I saw a video recently where a guy discussed, among other tips, how to re-work a drop shot rig for more flexibility in adjusting the distance of the weight from the bait and freeing the hook and lure to move unhampered as opposed to a fixed hook.
You may already be aware of this variation. I had never seen it before so figured many more might have not seen this unique way to rig a drop shot. “Modified Drop Shot” is just a name I came up with to loosely refer to the new way to set the lure up.
Using bobber stoppers with the hook in-between allows you to quickly change the distance your lure is above the bottom. The hook is allowed to move freely up and down the line between the stoppers as well as spin with no line twist. Vertical movement of the hook and lure is controlled by simply moving the top bobber stopper closer to or farther away from the bottom stopper. Moving the bottom stopper adjusts the distance your lure is from the bottom.
Another advantage of using the “modified drop shot” is the quick re-rigging after losing a weight. Simply attach a new weight and slide the bobber stoppers up your line to your desired distance from the bottom. You don’t have to tie a new hook and lure.
Let’s get into setting up the rigging.
The items needed are just two bobber stoppers, a drop shot weight, and of course a hook and lure.
Regarding the weight. I chose a cylinder-styled weight since I feel a weight of that shape is less prone to hanging up than the round style. My experience is the cylinder-shaped weight is much easier to recover from snags, etc. How you attach the drop shot weight is a personal choice. Either slide the line into the weight’s attachment wire or tie it to the weight using a knot. I personally like using the line wire attachment so if my weight does get hung up I stand a better chance of just losing the weight instead of more. The weight you use depends on the depth of the water you are going to fish.
Building this rig is very simple. Attach a bobber stopper to your line and slide it up. This will obviously be your top stopper that your hook and lure will not travel past going up the line. Next, thread your line through the eye of the hook you will be using. The size is up to you. With the line threaded through the eye of the hook your hook and the lure are free to travel up and down the line between the two stoppers. Attaching the hook in this manner also allows it to not only move up and down but spin as well with no line twist.

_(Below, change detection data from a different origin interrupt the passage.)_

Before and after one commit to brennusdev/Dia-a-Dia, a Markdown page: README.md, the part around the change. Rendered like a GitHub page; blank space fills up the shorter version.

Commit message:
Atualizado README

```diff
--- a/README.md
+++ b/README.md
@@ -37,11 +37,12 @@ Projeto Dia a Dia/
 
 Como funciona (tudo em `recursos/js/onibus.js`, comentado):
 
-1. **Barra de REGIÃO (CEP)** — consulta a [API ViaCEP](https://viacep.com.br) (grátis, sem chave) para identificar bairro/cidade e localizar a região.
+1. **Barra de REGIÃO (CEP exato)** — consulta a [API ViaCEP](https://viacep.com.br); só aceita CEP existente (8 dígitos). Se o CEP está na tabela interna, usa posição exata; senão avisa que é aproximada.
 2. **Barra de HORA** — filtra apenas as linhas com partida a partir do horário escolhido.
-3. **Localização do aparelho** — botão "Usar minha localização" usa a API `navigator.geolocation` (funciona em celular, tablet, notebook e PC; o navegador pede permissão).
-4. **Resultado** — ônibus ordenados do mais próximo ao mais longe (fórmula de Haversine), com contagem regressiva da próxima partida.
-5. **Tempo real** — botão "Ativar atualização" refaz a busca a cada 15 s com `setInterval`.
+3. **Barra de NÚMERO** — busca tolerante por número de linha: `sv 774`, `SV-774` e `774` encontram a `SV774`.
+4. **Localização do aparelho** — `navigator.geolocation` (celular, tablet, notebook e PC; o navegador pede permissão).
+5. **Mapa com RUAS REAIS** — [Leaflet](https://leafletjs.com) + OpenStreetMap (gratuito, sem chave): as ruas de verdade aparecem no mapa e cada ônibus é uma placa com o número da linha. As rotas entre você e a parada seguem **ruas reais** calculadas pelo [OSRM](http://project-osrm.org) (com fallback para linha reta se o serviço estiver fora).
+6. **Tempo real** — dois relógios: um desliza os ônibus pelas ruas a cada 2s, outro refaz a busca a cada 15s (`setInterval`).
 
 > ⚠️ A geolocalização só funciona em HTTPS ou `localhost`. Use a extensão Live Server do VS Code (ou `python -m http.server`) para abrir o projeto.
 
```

The next step is to attach the next bobber stopper (OK, this is the bottom stopper) which will control how far down the line your hook and lure can travel and is used primarily to set the distance above the bottom you want your hook and lure to ride.
With all of this done you are ready to attach the drop shot weight. As mentioned before, the size weight is up to you. After attaching the weight, move the bottom stopper up or down your line to set the general distance the lure moves above the bottom (which might be a little variable depending on the distance the lure moves between the two bobber stoppers).

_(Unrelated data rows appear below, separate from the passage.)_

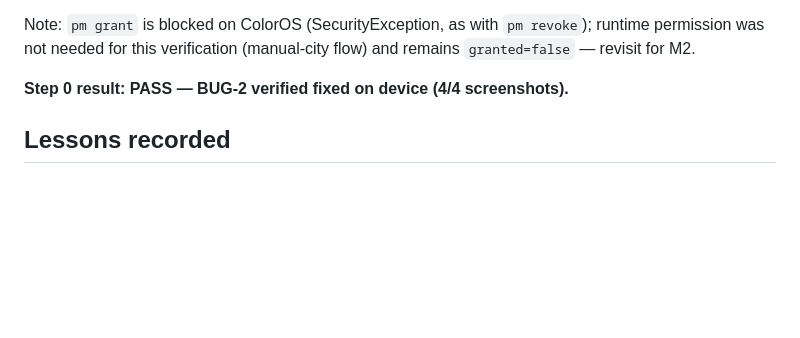
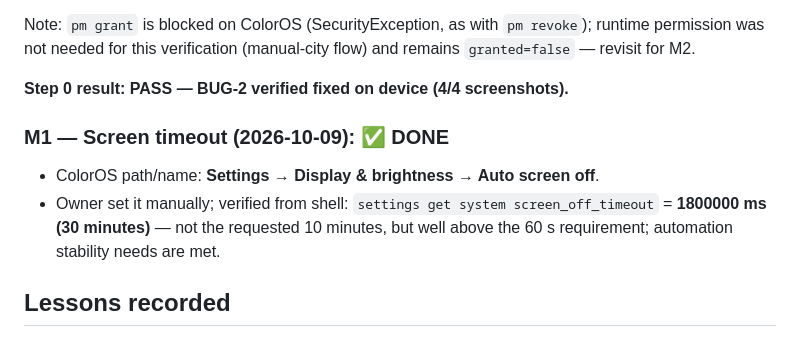
Before and after one commit to billymodo/muslim-guide, a Markdown page: docs/phase-02-device-testing.md, the part around the change. Drawn GitHub-style; blank space fills up the shorter version.

Commit message:
docs(phase-02): M1 screen timeout done (verified 30 min via shell)

```diff
--- a/docs/phase-02-device-testing.md
+++ b/docs/phase-02-device-testing.md
@@ -178,6 +178,14 @@ Note: `pm grant` is blocked on ColorOS (SecurityException, as with
 
 **Step 0 result: PASS — BUG-2 verified fixed on device (4/4 screenshots).**
 
+### M1 — Screen timeout (2026-10-09): ✅ **DONE**
+
+- ColorOS path/name: **Settings → Display & brightness → Auto screen off**.
+- Owner set it manually; verified from shell:
+  `settings get system screen_off_timeout` = **1800000 ms (30 minutes)** —
+  not the requested 10 minutes, but well above the 60 s requirement;
+  automation stability needs are met.
+
 ## Lessons recorded
 
 1. **CI green ≠ correct (BUG-1):** unit/widget tests use internal fixtures,
```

Using a spinning reel with a 1/4 oz. drop shot weight and 6 lb. line you can cast this rig an easy 20 yards.
Give this alternative setup a try. I enjoy drop shot fishing and rigging a lot more with the “Modified Drop Shot”.